- Heart Disease, Diabetes, and Premature Death: People who spend more than half of their waking day sitting down have a higher risk of developing heart disease and diabetes and may even die sooner than their more active counterparts according to a 2015 study published by the Annals of Internal Medicine. In another study, researchers found that for every hour participants sat each day, on average, they had a 14 percent increase in their coronary artery calcification burden—an early marker of coronary artery disease.
- Increased Neck & Shoulder Pain: If you suffer from neck and shoulder pain when sitting for long periods at your desk, you are not alone. One Danish study of blue collar workers found that “more sitting time at work was associated with a favorable development of pain intensity over time.” That means even those who typically work non-desk jobs experienced more neck and shoulder pain when sitting for extended periods to do their job.

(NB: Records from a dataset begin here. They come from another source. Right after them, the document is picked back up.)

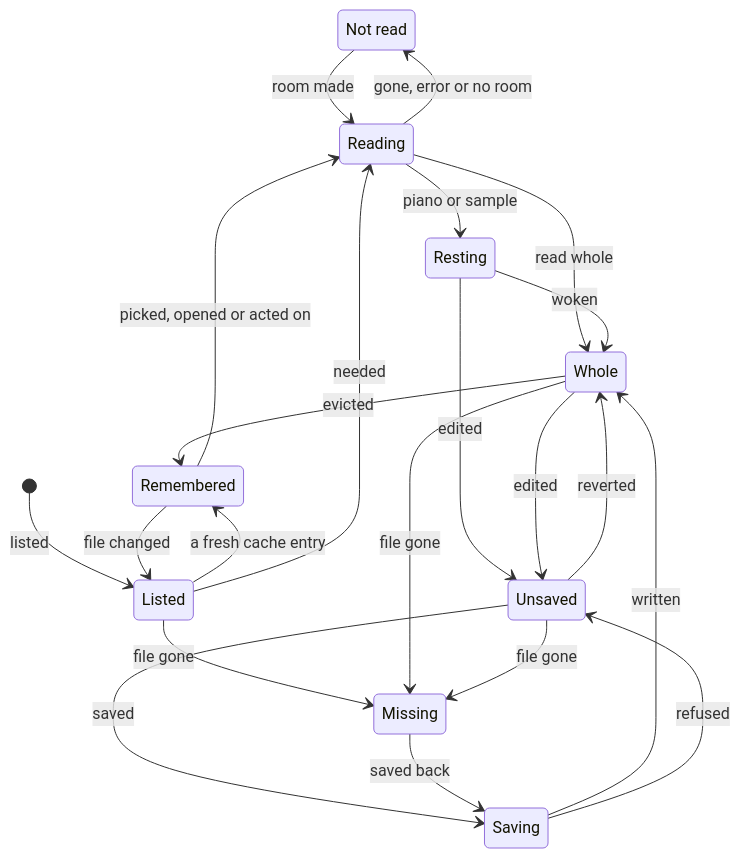
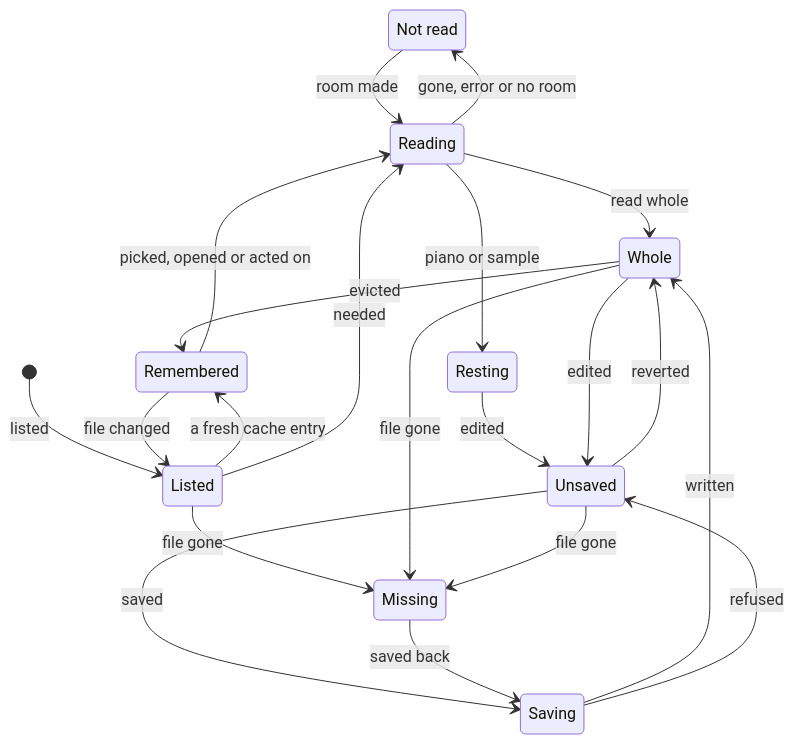
The second of 6 diagrams in docs/src/reference/data-model.md (jmoo/drawbar), drawn with Mermaid before and after one commit. The commit also changed 3 other files, not shown here.

````diff
--- a/docs/src/reference/data-model.md
+++ b/docs/src/reference/data-model.md
@@ -192,25 +192,24 @@
 ```mermaid
 stateDiagram-v2
     state "Not read" as NotRead
     [*] --> Listed: listed
     Listed --> Remembered: a fresh cache entry
     Listed --> Reading: needed
     Remembered --> Reading: picked, opened or acted on
     Remembered --> Listed: file changed
     Reading --> Whole: read whole
     Reading --> Resting: piano or sample
     Reading --> NotRead: gone, error or no room
     NotRead --> Reading: room made
-    Resting --> Whole: woken
     Resting --> Unsaved: edited
     Whole --> Unsaved: edited
     Whole --> Remembered: evicted
     Unsaved --> Whole: reverted
     Unsaved --> Saving: saved
     Saving --> Whole: written
     Saving --> Unsaved: refused
     Listed --> Missing: file gone
     Whole --> Missing: file gone
     Unsaved --> Missing: file gone
     Missing --> Saving: saved back
 ```
````
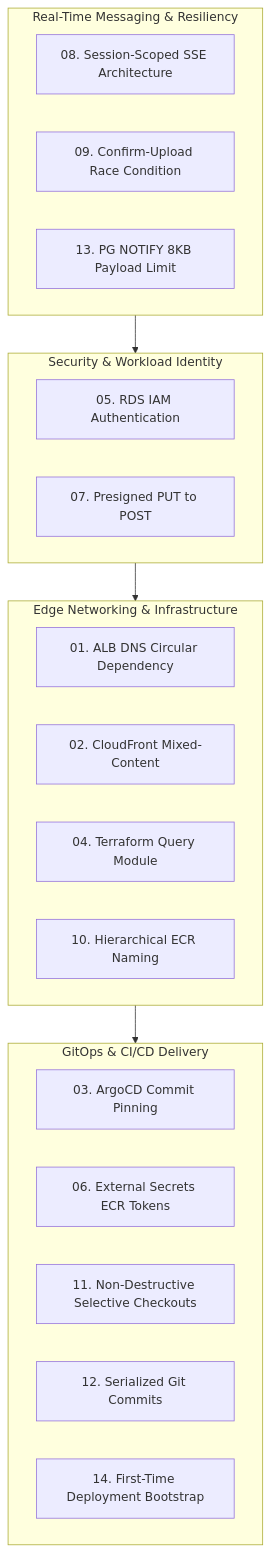
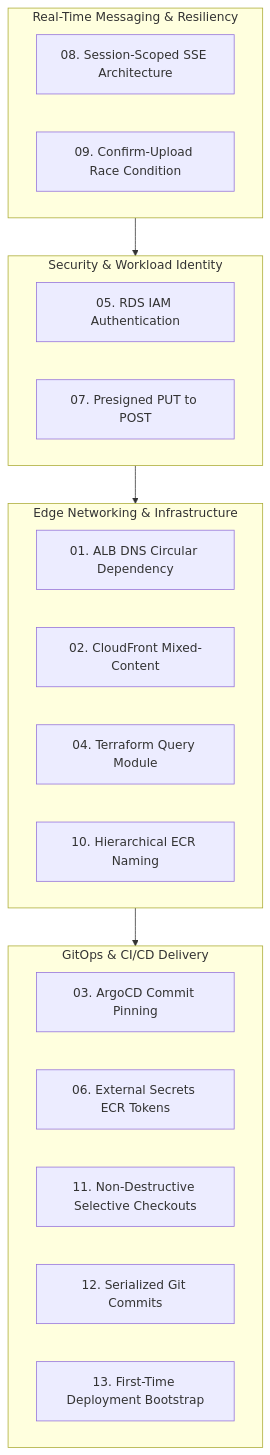
One commit to parth9218/Document-Intelligence-Platform changed the diagram in docs-site/docs/challenges/index.md. Above: the diagram before and after it, drawn with Mermaid. The commit also changed other lines of this file and 6 other files, not shown here.

````diff
--- a/docs-site/docs/challenges/index.md
+++ b/docs-site/docs/challenges/index.md
@@ -16,32 +16,31 @@
 ```mermaid
 flowchart TD
     subgraph Edge_Infra ["Edge Networking & Infrastructure"]
         C1["01. ALB DNS Circular Dependency"]
         C2["02. CloudFront Mixed-Content"]
         C4["04. Terraform Query Module"]
         C10["10. Hierarchical ECR Naming"]
     end
 
     subgraph GitOps_Delivery ["GitOps & CI/CD Delivery"]
         C3["03. ArgoCD Commit Pinning"]
         C6["06. External Secrets ECR Tokens"]
         C11["11. Non-Destructive Selective Checkouts"]
         C12["12. Serialized Git Commits"]
-        C14["14. First-Time Deployment Bootstrap"]
+        C13["13. First-Time Deployment Bootstrap"]
     end
 
     subgraph Security_Identity ["Security & Workload Identity"]
         C5["05. RDS IAM Authentication"]
         C7["07. Presigned PUT to POST"]
     end
 
     subgraph Messaging_State ["Real-Time Messaging & Resiliency"]
         C8["08. Session-Scoped SSE Architecture"]
         C9["09. Confirm-Upload Race Condition"]
-        C13["13. PG NOTIFY 8KB Payload Limit"]
     end
 
     Edge_Infra --> GitOps_Delivery
     Security_Identity --> Edge_Infra
     Messaging_State --> Security_Identity
 ```
````
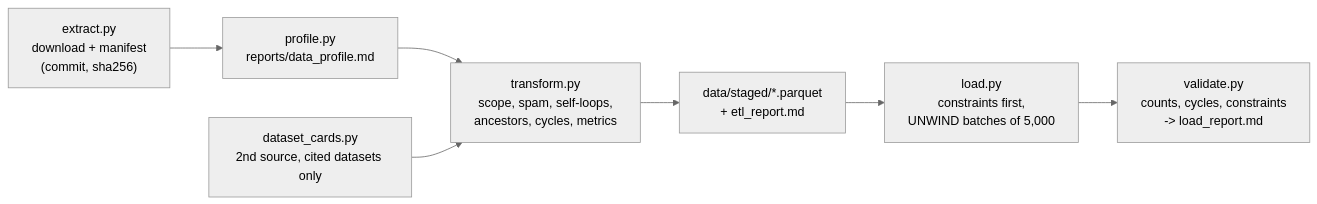
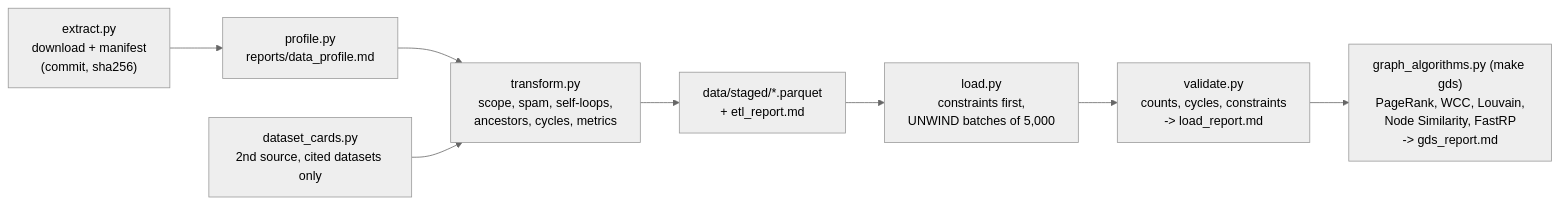
Before and after one commit to mariusrang/ModelAtlas: the third of 3 diagrams in docs/architecture.md, drawn with Mermaid (neutral theme). The commit also changed 1 other file, not shown here.

Commit message:
docs: explain why GDS results are properties and add the GDS step to the pipeline

````diff
--- a/docs/architecture.md
+++ b/docs/architecture.md
@@ -50,9 +50,10 @@
 ```mermaid
 flowchart LR
     a["extract.py<br/>download + manifest<br/>(commit, sha256)"] --> b["profile.py<br/>reports/data_profile.md"]
     b --> c["transform.py<br/>scope, spam, self-loops,<br/>ancestors, cycles, metrics"]
     d["dataset_cards.py<br/>2nd source, cited datasets only"] --> c
     c --> e["data/staged/*.parquet<br/>+ etl_report.md"]
     e --> f["load.py<br/>constraints first,<br/>UNWIND batches of 5,000"]
     f --> g["validate.py<br/>counts, cycles, constraints<br/>-> load_report.md"]
+    g --> h["graph_algorithms.py (make gds)<br/>PageRank, WCC, Louvain,<br/>Node Similarity, FastRP<br/>-> gds_report.md"]
 ```
````
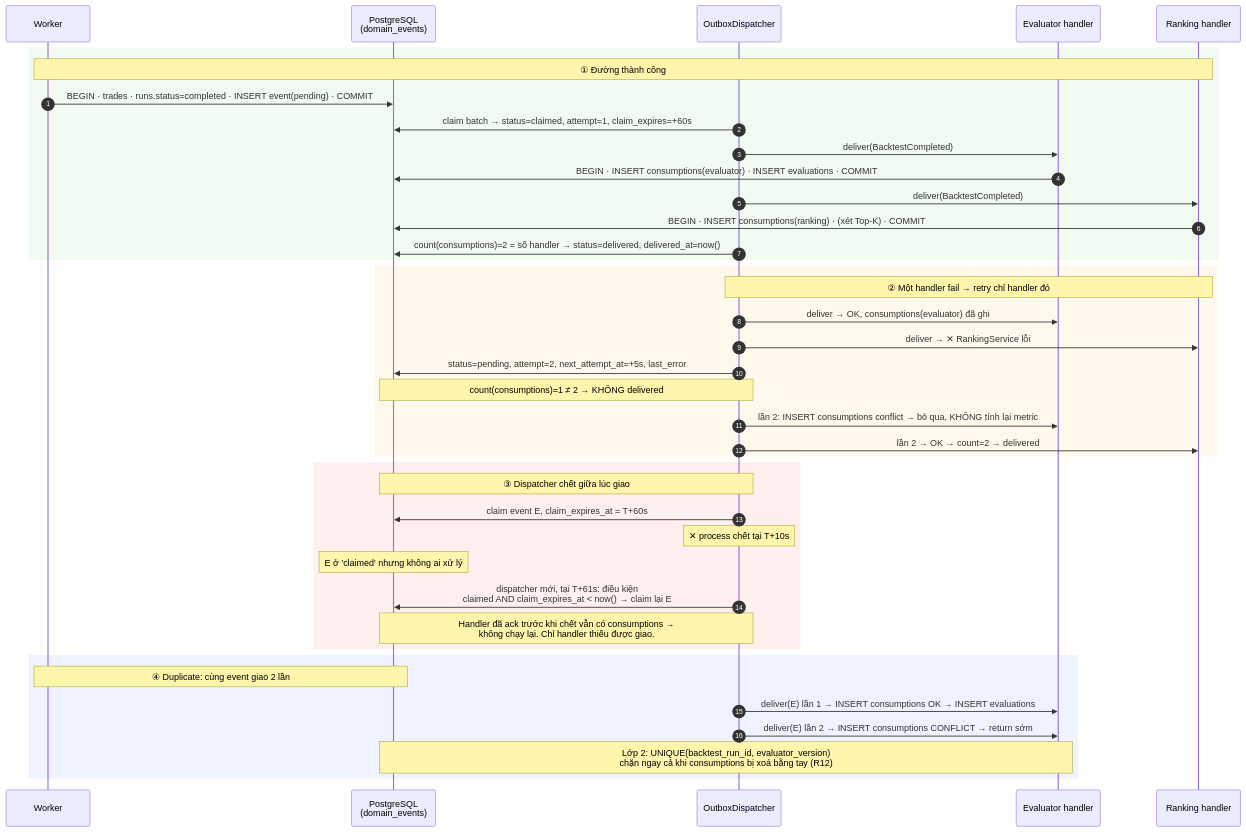
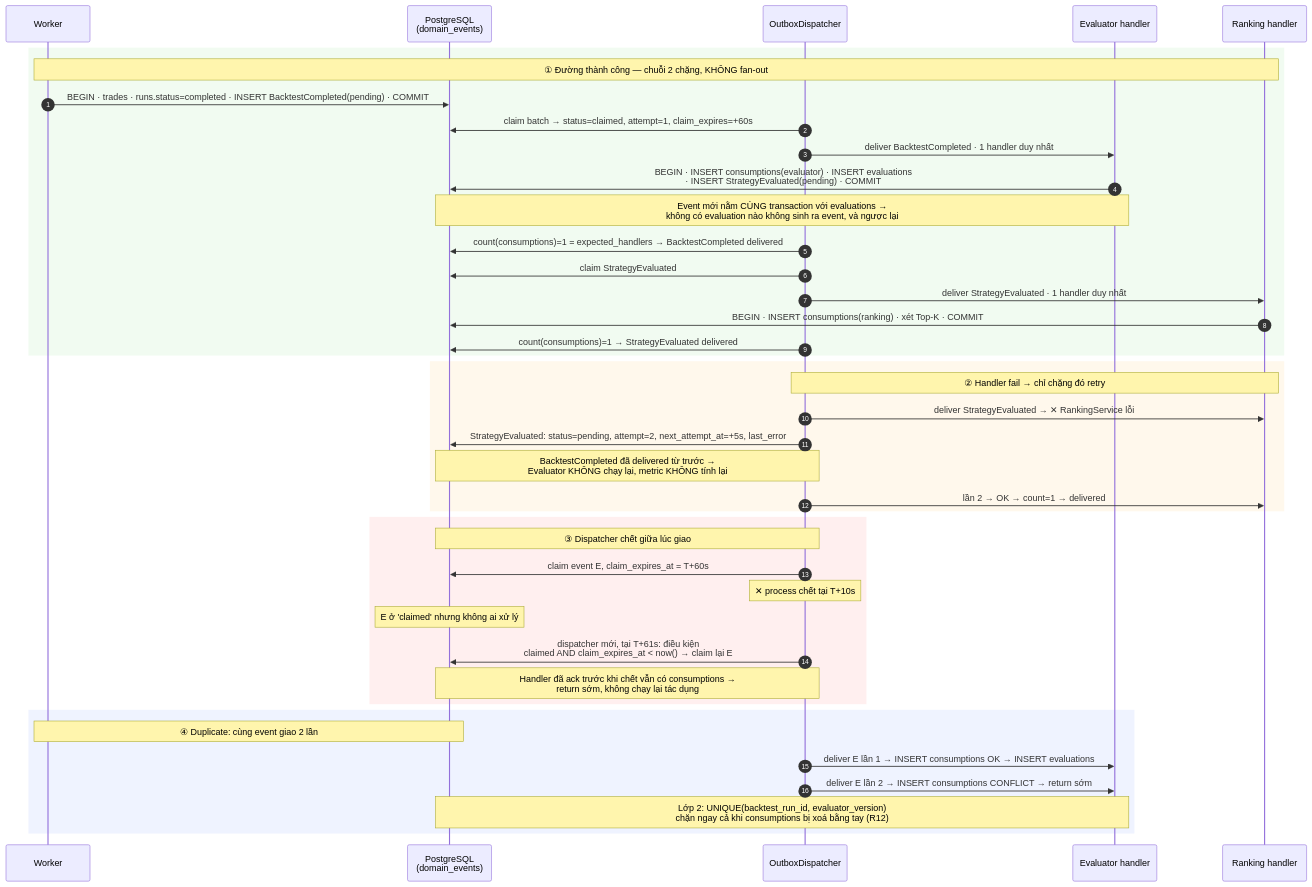
One commit to EnsoTech-Studio/CryptoBot changed the diagram in blueprint/assets/diagrams/07-outbox-scenarios.mmd. Above: the diagram before and after it, drawn with Mermaid. The commit also changed 30 other files, not shown here.

```diff
--- a/blueprint/assets/diagrams/07-outbox-scenarios.mmd
+++ b/blueprint/assets/diagrams/07-outbox-scenarios.mmd
@@ -1,44 +1,45 @@
 sequenceDiagram
     autonumber
     participant W as Worker
     participant DB as PostgreSQL<br/>(domain_events)
     participant DP as OutboxDispatcher
     participant EVA as Evaluator handler
     participant RNK as Ranking handler
 
     rect rgba(200,240,200,0.25)
-    Note over W,RNK: ① Đường thành công
-    W->>DB: BEGIN · trades · runs.status=completed · INSERT event(pending) · COMMIT
+    Note over W,RNK: ① Đường thành công — chuỗi 2 chặng, KHÔNG fan-out
+    W->>DB: BEGIN · trades · runs.status=completed · INSERT BacktestCompleted(pending) · COMMIT
     DP->>DB: claim batch → status=claimed, attempt=1, claim_expires=+60s
-    DP->>EVA: deliver(BacktestCompleted)
-    EVA->>DB: BEGIN · INSERT consumptions(evaluator) · INSERT evaluations · COMMIT
-    DP->>RNK: deliver(BacktestCompleted)
-    RNK->>DB: BEGIN · INSERT consumptions(ranking) · (xét Top-K) · COMMIT
-    DP->>DB: count(consumptions)=2 = số handler → status=delivered, delivered_at=now()
+    DP->>EVA: deliver BacktestCompleted · 1 handler duy nhất
+    EVA->>DB: BEGIN · INSERT consumptions(evaluator) · INSERT evaluations<br/>· INSERT StrategyEvaluated(pending) · COMMIT
+    Note over EVA,DB: Event mới nằm CÙNG transaction với evaluations →<br/>không có evaluation nào không sinh ra event, và ngược lại
+    DP->>DB: count(consumptions)=1 = expected_handlers → BacktestCompleted delivered
+    DP->>DB: claim StrategyEvaluated
+    DP->>RNK: deliver StrategyEvaluated · 1 handler duy nhất
+    RNK->>DB: BEGIN · INSERT consumptions(ranking) · xét Top-K · COMMIT
+    DP->>DB: count(consumptions)=1 → StrategyEvaluated delivered
     end
 
     rect rgba(255,235,200,0.35)
-    Note over DP,RNK: ② Một handler fail → retry chỉ handler đó
-    DP->>EVA: deliver → OK, consumptions(evaluator) đã ghi
-    DP->>RNK: deliver → ✕ RankingService lỗi
-    DP->>DB: status=pending, attempt=2, next_attempt_at=+5s, last_error
-    Note over DP,DB: count(consumptions)=1 ≠ 2 → KHÔNG delivered
-    DP->>EVA: lần 2: INSERT consumptions conflict → bỏ qua, KHÔNG tính lại metric
-    DP->>RNK: lần 2 → OK → count=2 → delivered
+    Note over DP,RNK: ② Handler fail → chỉ chặng đó retry
+    DP->>RNK: deliver StrategyEvaluated → ✕ RankingService lỗi
+    DP->>DB: StrategyEvaluated: status=pending, attempt=2, next_attempt_at=+5s, last_error
+    Note over DP,DB: BacktestCompleted đã delivered từ trước →<br/>Evaluator KHÔNG chạy lại, metric KHÔNG tính lại
+    DP->>RNK: lần 2 → OK → count=1 → delivered
     end
 
     rect rgba(255,215,215,0.4)
     Note over DP,DB: ③ Dispatcher chết giữa lúc giao
     DP->>DB: claim event E, claim_expires_at = T+60s
     Note over DP: ✕ process chết tại T+10s
     Note over DB: E ở 'claimed' nhưng không ai xử lý
     DP->>DB: dispatcher mới, tại T+61s: điều kiện<br/>claimed AND claim_expires_at < now() → claim lại E
-    Note over DP,DB: Handler đã ack trước khi chết vẫn có consumptions →<br/>không chạy lại. Chỉ handler thiếu được giao.
+    Note over DP,DB: Handler đã ack trước khi chết vẫn có consumptions →<br/>return sớm, không chạy lại tác dụng
     end
 
     rect rgba(215,225,255,0.4)
     Note over W,DB: ④ Duplicate: cùng event giao 2 lần
-    DP->>EVA: deliver(E) lần 1 → INSERT consumptions OK → INSERT evaluations
-    DP->>EVA: deliver(E) lần 2 → INSERT consumptions CONFLICT → return sớm
+    DP->>EVA: deliver E lần 1 → INSERT consumptions OK → INSERT evaluations
+    DP->>EVA: deliver E lần 2 → INSERT consumptions CONFLICT → return sớm
     Note over EVA,DB: Lớp 2: UNIQUE(backtest_run_id, evaluator_version)<br/>chặn ngay cả khi consumptions bị xoá bằng tay (R12)
     end
```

- Painful Hemorrhoids: While you may associate this irritating and embarrassing problem with pregnancy or constipation, a more common cause of hemorrhoids is actually excessive sitting. Doctors say that sitting for extended periods, especially on the toilet, can increase the pressure on the veins in the anus and make the problem even worse.
Now that you know four of the risks that sitting on the job can cause, it’s time to take a look at four ways you can reduce your chances of developing these health problems.
- Get Moving: Set a steps goal every hour and use a step tracker with a reminder alarm to help you remember to get up and move each hour. Just three minutes of walking each hour can do wonders for your health, mood, and energy levels.
- Skip the Best Parking Spot: Don’t try to park as close to the door as you can. Sneak more activity into your day by finding a spot in the back of the parking lot at the grocery store, mall, office, and wherever else you park your car. Remember to always be safe, however, and park in well-lit areas if you are traveling alone at night.
- Do a 7-Minute Workout: Don’t have time to get to the gym? Download a free 7-minute workout app right on your smartphone. Even the busiest among us can find seven minutes somewhere in the day to get the heart rate going.
- Invest in an Active Desk: You don’t have to settle for an unhealthy sit-down desk. There are tons of options on the market that let you sit, stand, and even cycle while you get work done. For example, ergonomic desk makers like FlexiSpot offer a wide range of sit-stand desk choices including electric standing desks and even desk bikes that allow you to remain productive and active at work.
Hopefully, now that you know the negative impact sitting all day can have on your health, you’ll be inspired to get up and moving throughout the day. And, don’t forget to spread the word to your co-workers too!